5 Questions with Reid Holzworth of TechCanary

Startup Milwaukee has partnered with Cognition for 5 Questions, a series that highlights entrepreneurs, investors, and leaders committed to advancing Milwaukee’s startup ecosystem.  This edition features Reid Holzworth, Founder and CEO of the insurance software company, TechCanary, which was recently ranked #393 on Inc. 5000’s fastest growing companies.  This interview has been edited for length and clarity.


How did TechCanary get started and then grow into the #1 insurance solution on Salesforce.com?

TechCanary was born when I owned my own insurance agency.  As an entrepreneur, I was always looking for ways to streamline the business and found myself seeking a software solution that didn’t exist. I decided to build it myself by partnering with Salesforce.com, who then saw its value to the insurance industry and approached me to bring it to market. So I started operating TechCanary and rebuilding the product out of an apartment in Riverwest.  Once we took it to market in 2013, it exploded and we’ve grown 300-400% year-over-year since. It was a lot of luck but also a lot of days riding my bike to work from 4:00am to 8:00pm. It’s been hard work, but we’ve done it by assembling the right team, working with the right people, and developing the right culture.

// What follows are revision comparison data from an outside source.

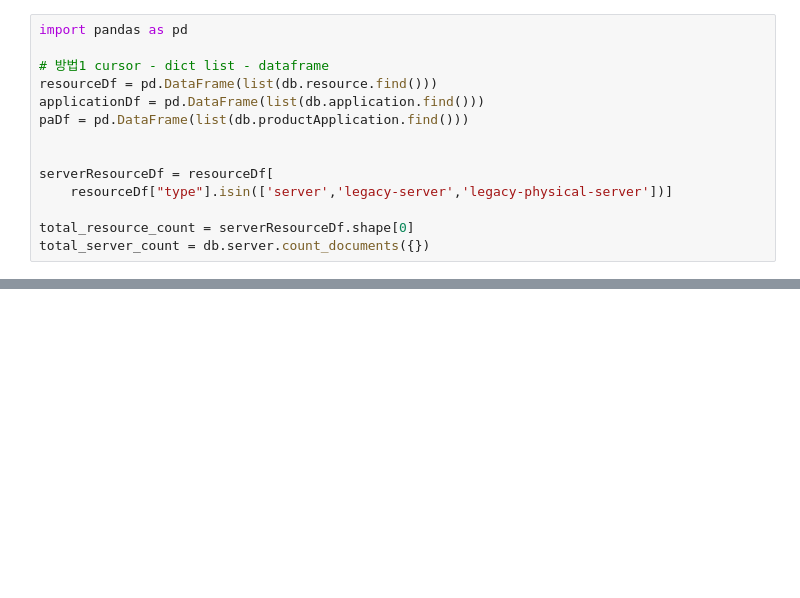
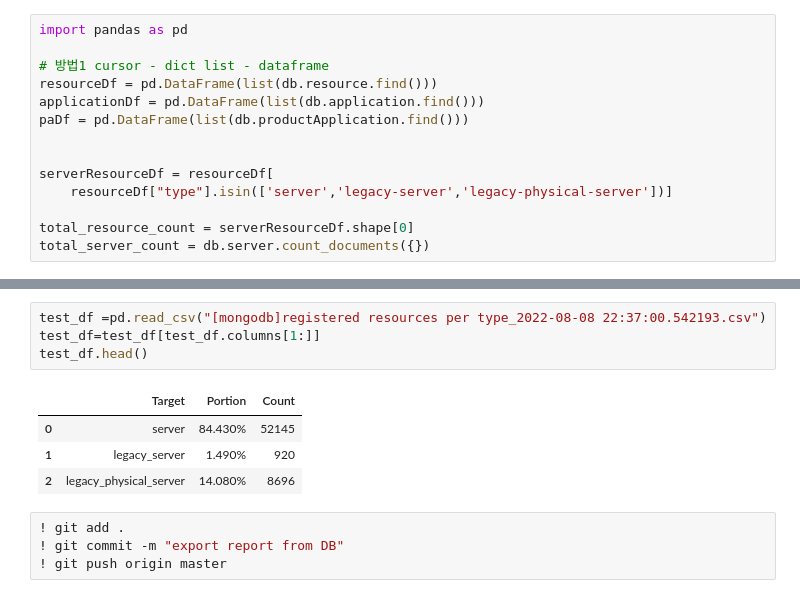
Before and after one commit to 2jimoo/statistics_with_mongodb_s3_papermill_k8s, a Jupyter notebook: pymongo_registration_rate.ipynb, the cells around one changed output, grey strips where cells are left out. Drawn from its saved outputs; the diff is of its cells as text; blank space fills up the shorter version.

Commit message:
export report from DB

```diff
--- a/pymongo_registration_rate.ipynb
+++ b/pymongo_registration_rate.ipynb
@@ -30,0 +134,13 @@ print(default_pa_id)
+# %%
+test_df =pd.read_csv("[mongodb]registered resources per type_2022-08-08 22:37:00.542193.csv")
+test_df=test_df[test_df.columns[1:]]
+test_df.head()
+# %% [output]
+|  | Target | Portion | Count |
+| 0 | server | 84.430% | 52145 |
+| 1 | legacy_server | 1.490% | 920 |
+| 2 | legacy_physical_server | 14.080% | 8696 |
+# %%
+! git add .
+! git commit -m "export report from DB"
+! git push origin master
```
Also changed, not shown: parts of 11 cells of this notebook, 10 other files.
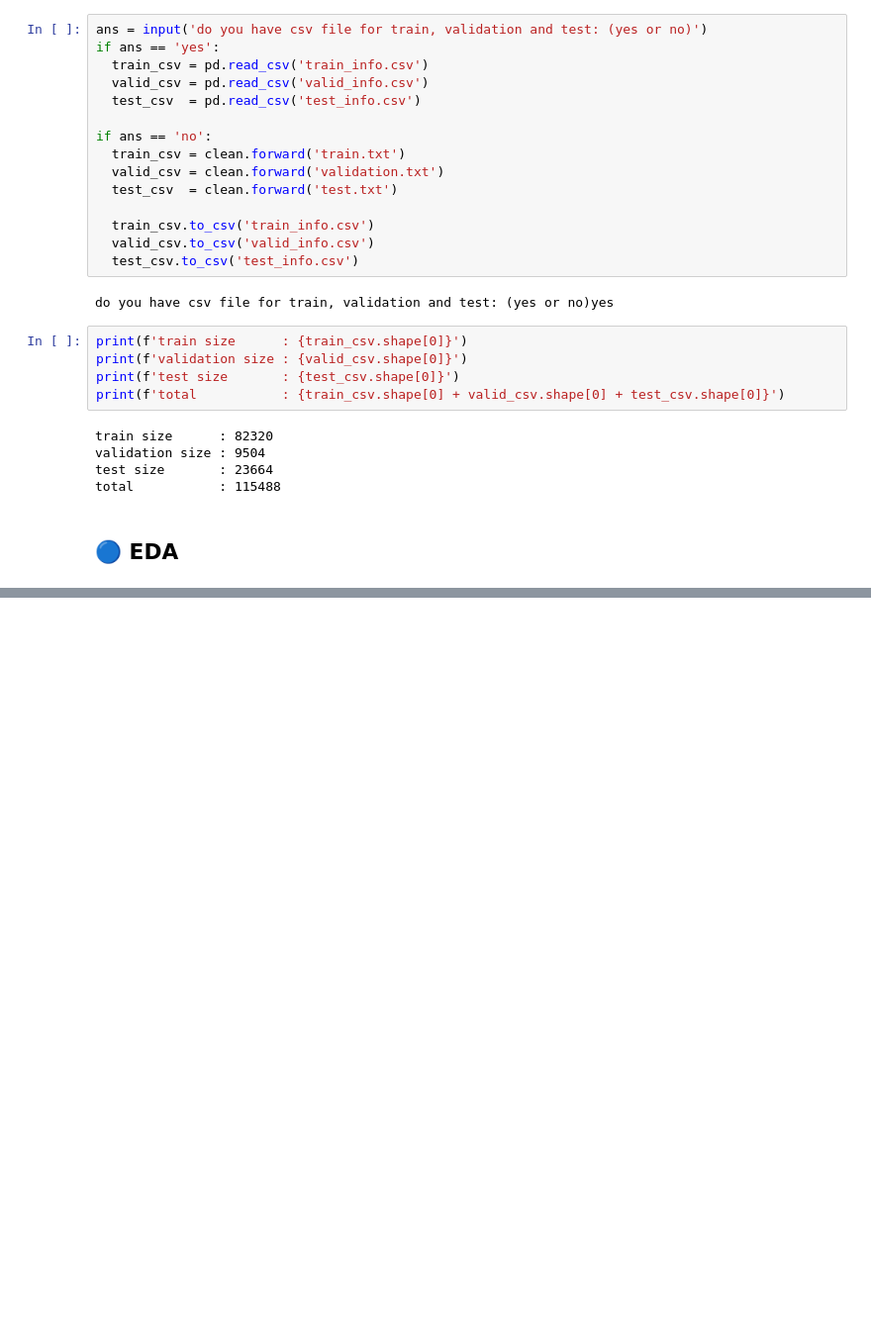
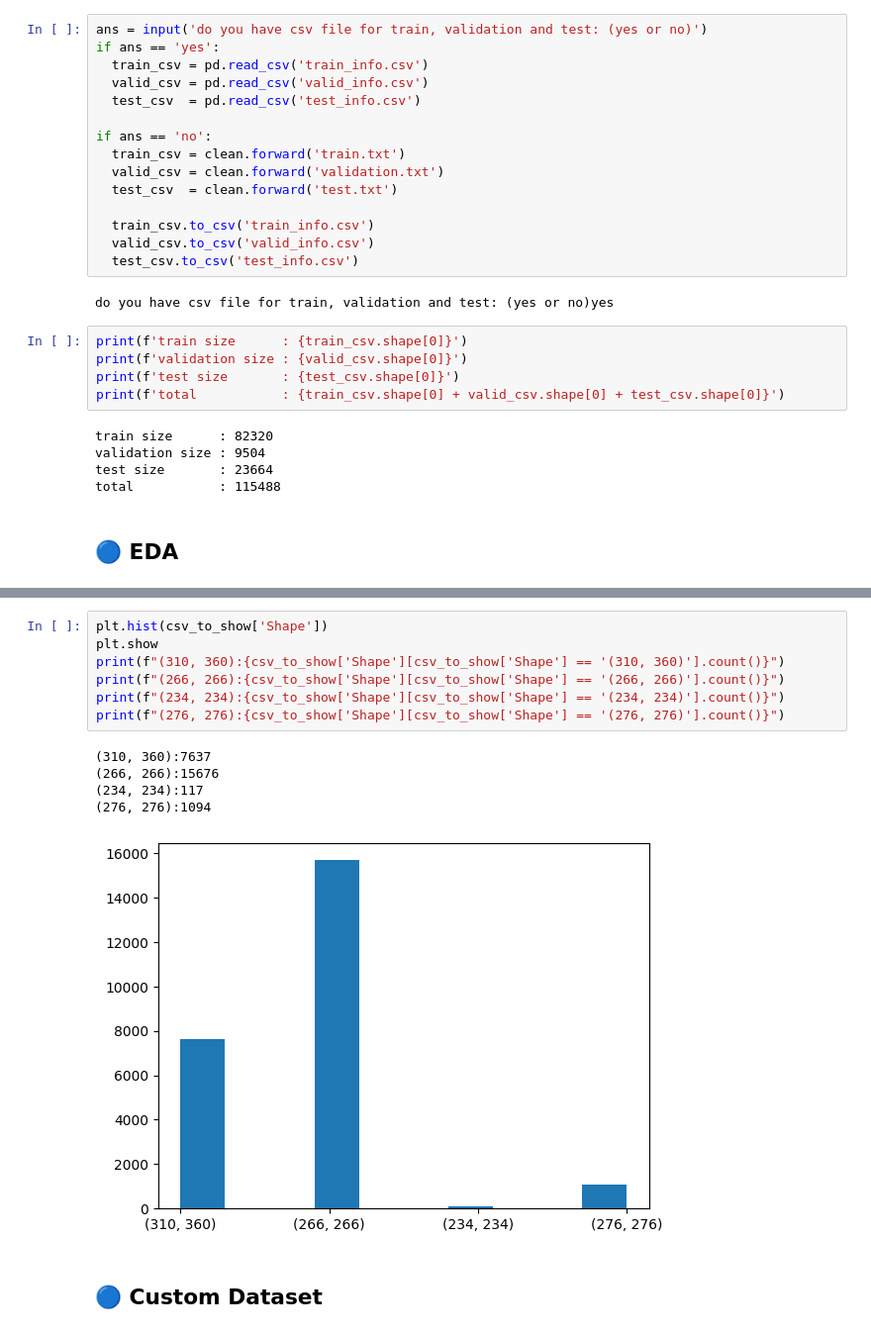
Before and after one commit to ahmadrezabaqerzade/medical-image-segmentation, a Jupyter notebook: MIS.ipynb, the cells around one changed output, grey strips where cells are left out. Shown: that part at 99% size. Saved outputs shown, nothing was run; the diff lists cells and outputs as text; blank space fills up the shorter version.

```diff
--- a/MIS.ipynb
+++ b/MIS.ipynb
@@ -241,0 +341,15 @@ total           : 115488
+# %%
+plt.hist(csv_to_show['Shape'])
+plt.show
+print(f"(310, 360):{csv_to_show['Shape'][csv_to_show['Shape'] == '(310, 360)'].count()}")
+print(f"(266, 266):{csv_to_show['Shape'][csv_to_show['Shape'] == '(266, 266)'].count()}")
+print(f"(234, 234):{csv_to_show['Shape'][csv_to_show['Shape'] == '(234, 234)'].count()}")
+print(f"(276, 276):{csv_to_show['Shape'][csv_to_show['Shape'] == '(276, 276)'].count()}")
+# %% [output]
+(310, 360):7637
+(266, 266):15676
+(234, 234):117
+(276, 276):1094
+[figure, added]
+# %% [markdown]
+## 🔵 **Custom Dataset**
```
Also changed, not shown: parts of 19 cells of this notebook.
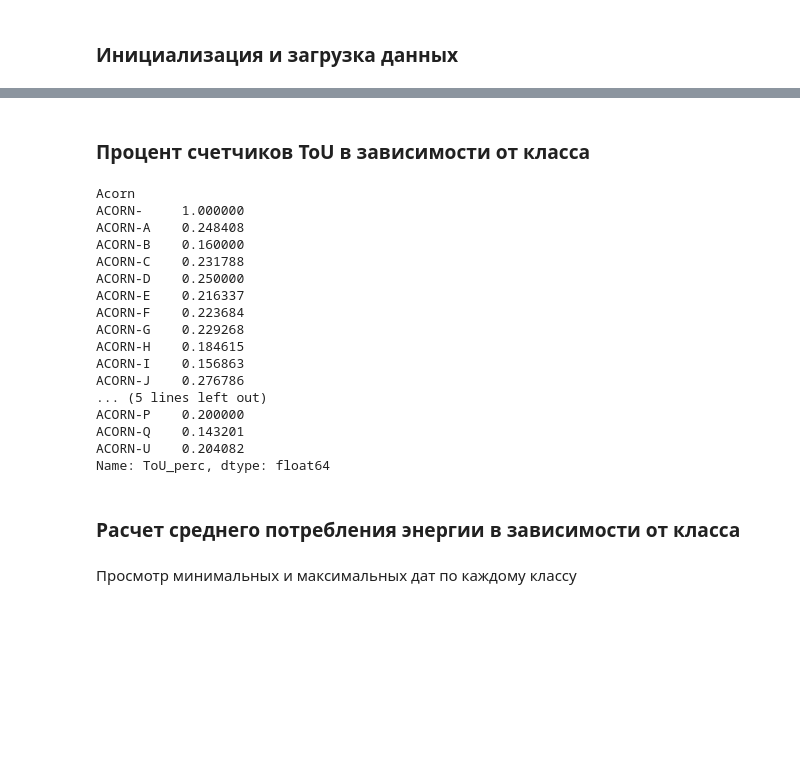
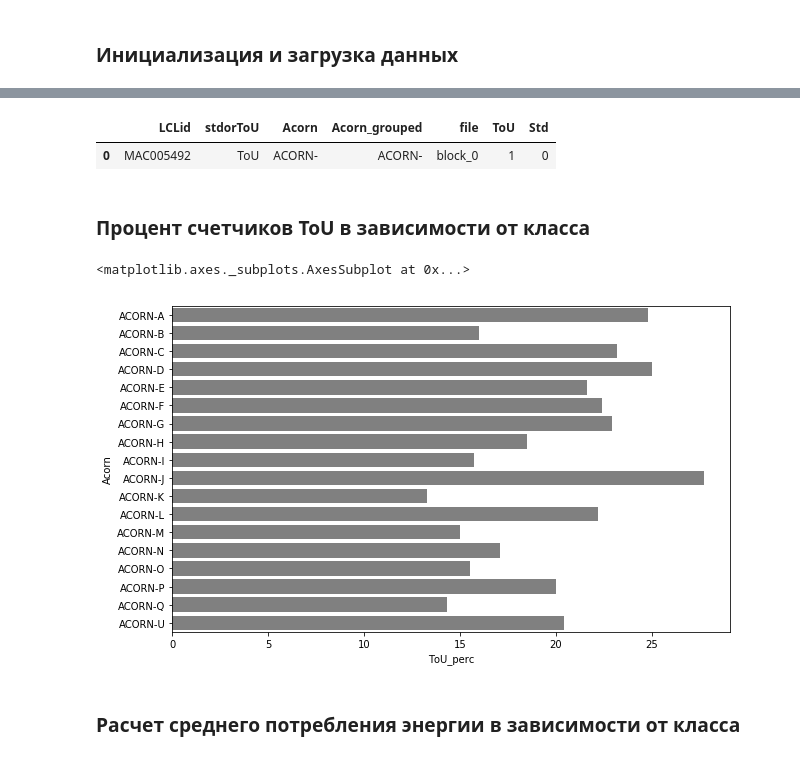
Before and after one commit to team4success/london_power_data_analytics, a Jupyter notebook: main_project.ipynb, the cells around one changed output, grey strips where cells are left out. Drawn from its saved outputs; the diff is of its cells as text; code cells hidden in the pictures; blank space fills up the shorter version.

```diff
--- a/main_project.ipynb
+++ b/main_project.ipynb
@@ -39,16 +143,24 @@ altered_df_informations_households = df_informations_households.loc[:][:]
 # %%
+# выдает 1 если счетчик ToU
 def count_ToU(row):
     if row['stdorToU'] == 'ToU':
         return 1
     return 0
 
+# выдает 1 если счетчик Std
 def count_Std(row):
     if row['stdorToU'] == 'Std':
         return 1
     return 0
 
 def ToU_percentage(row):
-    return row['ToU'] / (row['ToU'] + row['Std'])
+    return round((row['ToU'] / (row['ToU'] + row['Std']))*100,1)
 # %%
-altered_df_informations_households['ToU'] = df_informations_households.apply(count_ToU, axis=1)
-altered_df_informations_households['Std'] = df_informations_households.apply(count_Std, axis=1)
+# Изменяем таблицу df_informations_households так, чтобы тип счетчика был в раздельных столбцах ToU Std
+# Обогащение нужными нам данными
+df_informations_households['ToU'] = df_informations_households.apply(count_ToU, axis=1)
+df_informations_households['Std'] = df_informations_households.apply(count_Std, axis=1)
+df_informations_households.head(1)
+# %% [output]
+|  | LCLid | stdorToU | Acorn | Acorn_grouped | file | ToU | Std |
+| 0 | MAC005492 | ToU | ACORN- | ACORN- | block_0 | 1 | 0 |
@@ -57,25 +167,8 @@ altered_df_informations_households.head()
 # %%
-counter_type_stats = altered_df_informations_households.groupby(by = 'Acorn')['ToU', 'Std'].sum()
+# Группируем с нахождением кол-ва типов счетчиков для каждого класса
+counter_type_stats = df_informations_households.groupby(by = 'Acorn', as_index=False)['ToU', 'Std'].sum()
+
+# Вычесляем процент установленных счетчиков ToU
 counter_type_stats['ToU_perc'] = counter_type_stats.apply(ToU_percentage, axis=1)
 # %% [markdown]
 ### Процент счетчиков ToU в зависимости от класса
-# %%
-counter_type_stats['ToU_perc']
-# %% [output]
-Acorn
-ACORN-     1.000000
-ACORN-A    0.248408
-ACORN-B    0.160000
-ACORN-C    0.231788
-ACORN-D    0.250000
-ACORN-E    0.216337
-ACORN-F    0.223684
-ACORN-G    0.229268
-ACORN-H    0.184615
-ACORN-I    0.156863
-ACORN-J    0.276786
-... (5 lines left out)
-ACORN-P    0.200000
-ACORN-Q    0.143201
-ACORN-U    0.204082
-Name: ToU_perc, dtype: float64
@@ -84,3 +175,10 @@ altered_df_informations_households.groupby(by = 'Acorn')['ToU', 'Std'].sum()
+# %%
+# Строим график
+plt.figure(figsize=(10, 6))
+sns.barplot(x = 'ToU_perc', y = 'Acorn', color='gray', data = counter_type_stats[counter_type_stats['Acorn'] != 'ACORN-'])
+# %% [output]
+<matplotlib.axes._subplots.AxesSubplot at 0x...>
+[figure, added]
 # %% [markdown]
 ### Расчет среднего потребления энергии в зависимости от класса
 # %%
@@ -90,3 +187 @@ daily_dataset_with_hh_info = df_daily_dataset.merge(df_informations_households,
-# %% [markdown]
-Просмотр минимальных и максимальных дат по каждому классу
 # %%
```
Also changed, not shown: parts of 31 cells of this notebook.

What’s the “right” culture?  Lots of companies tout a great culture with ping pong tables and free snacks.  Is that TechCanary?

The right culture has to do with hiring people that share the same core values as our organization.  When people walk into our office, they see that everyone is grinding and working hard but they’re happy and having fun.  Yes, we have all the cliché stuff like foosball tables, and snacks -- there’s even a racecar in the middle of our office.  But we don’t do all that to dangle a carrot in front of people, it’s so they can grab a quick bite or detach for 20 minutes with a game of ping pong.  Just this past week, one of our employees told me this is her first job where she actually prefers coming in to the office instead of working from home. That’s the kind of culture you want.  

It’s great you can offer that as a successful entrepreneur.  What do you think it takes to become one?

Entrepreneurs have to be a little crazy.  It requires self-confidence, getting lucky, honoring your word, and the gift of gab.  You also have to be able to pivot. It’s been interesting for our company to have grown so fast because just when we hit the next level everything we thought we figured out no longer works.  Just 60 days ago we went through an entire reorganization because after growing so fast various departments weren't aligned.  Even though we were under the gun on a lot of things, I threw in a grenade and blew up an entire department and now it’s awesome. We broke out of our silos and even though it may have set us back a little at the time, we’ll now move forward way faster with everyone aligned. So you have to be a little crazy and willing to make tough decisions then deal with the outcomes.  

With that in mind, what’s been your toughest business decision to date?

Shortly after we launched, I was renting a tiny office above a Panda Express for me and 2 employees when I was approached by a private equity company.  They were looking to get into the insurance software business with a product exactly like ours so they ended up putting a huge offer in front of me. It was the most money I had ever seen in my life, so I had to make the hardest business and personal decision ever because I had to have confidence.  I had to decide whether I take their money, run with their cushy job, and bail on my employees, or say I don’t care that I smell like Chinese food right now, I can do this myself. Most people seeing that check would have decided that was a win right there, but because I didn’t the business is now worth 20 times more than that check was.  

That’s awesome!  And now I’m hungry for Chinese, so let’s wrap up with one more question.  As an industry leader that could be located anywhere, why have you chosen to stay in Milwaukee?

A lot of people we work with also wonder that, but Milwaukee really is a hidden gem.  It’s a cool culture where people are down-to-earth and not pretentious. People are also loyal, I love that the core values of the city’s culture match the core values of our organization.  The cost of living is also great, and if you want the big city, Chicago is super close. Logistically, we’re in the middle of the country so it’s easy to fly anywhere in the country in 3 hours. And as a tech company, there’s no one else in the state that does what we do.  So culturally, logistically, business-wise, it’s all great.

Asha Dewan is the owner of Cognition, a writing agency located in Milwaukee, WI.  Cognition specializes in creating digital content to help businesses save time and bandwidth while maintaining visibility.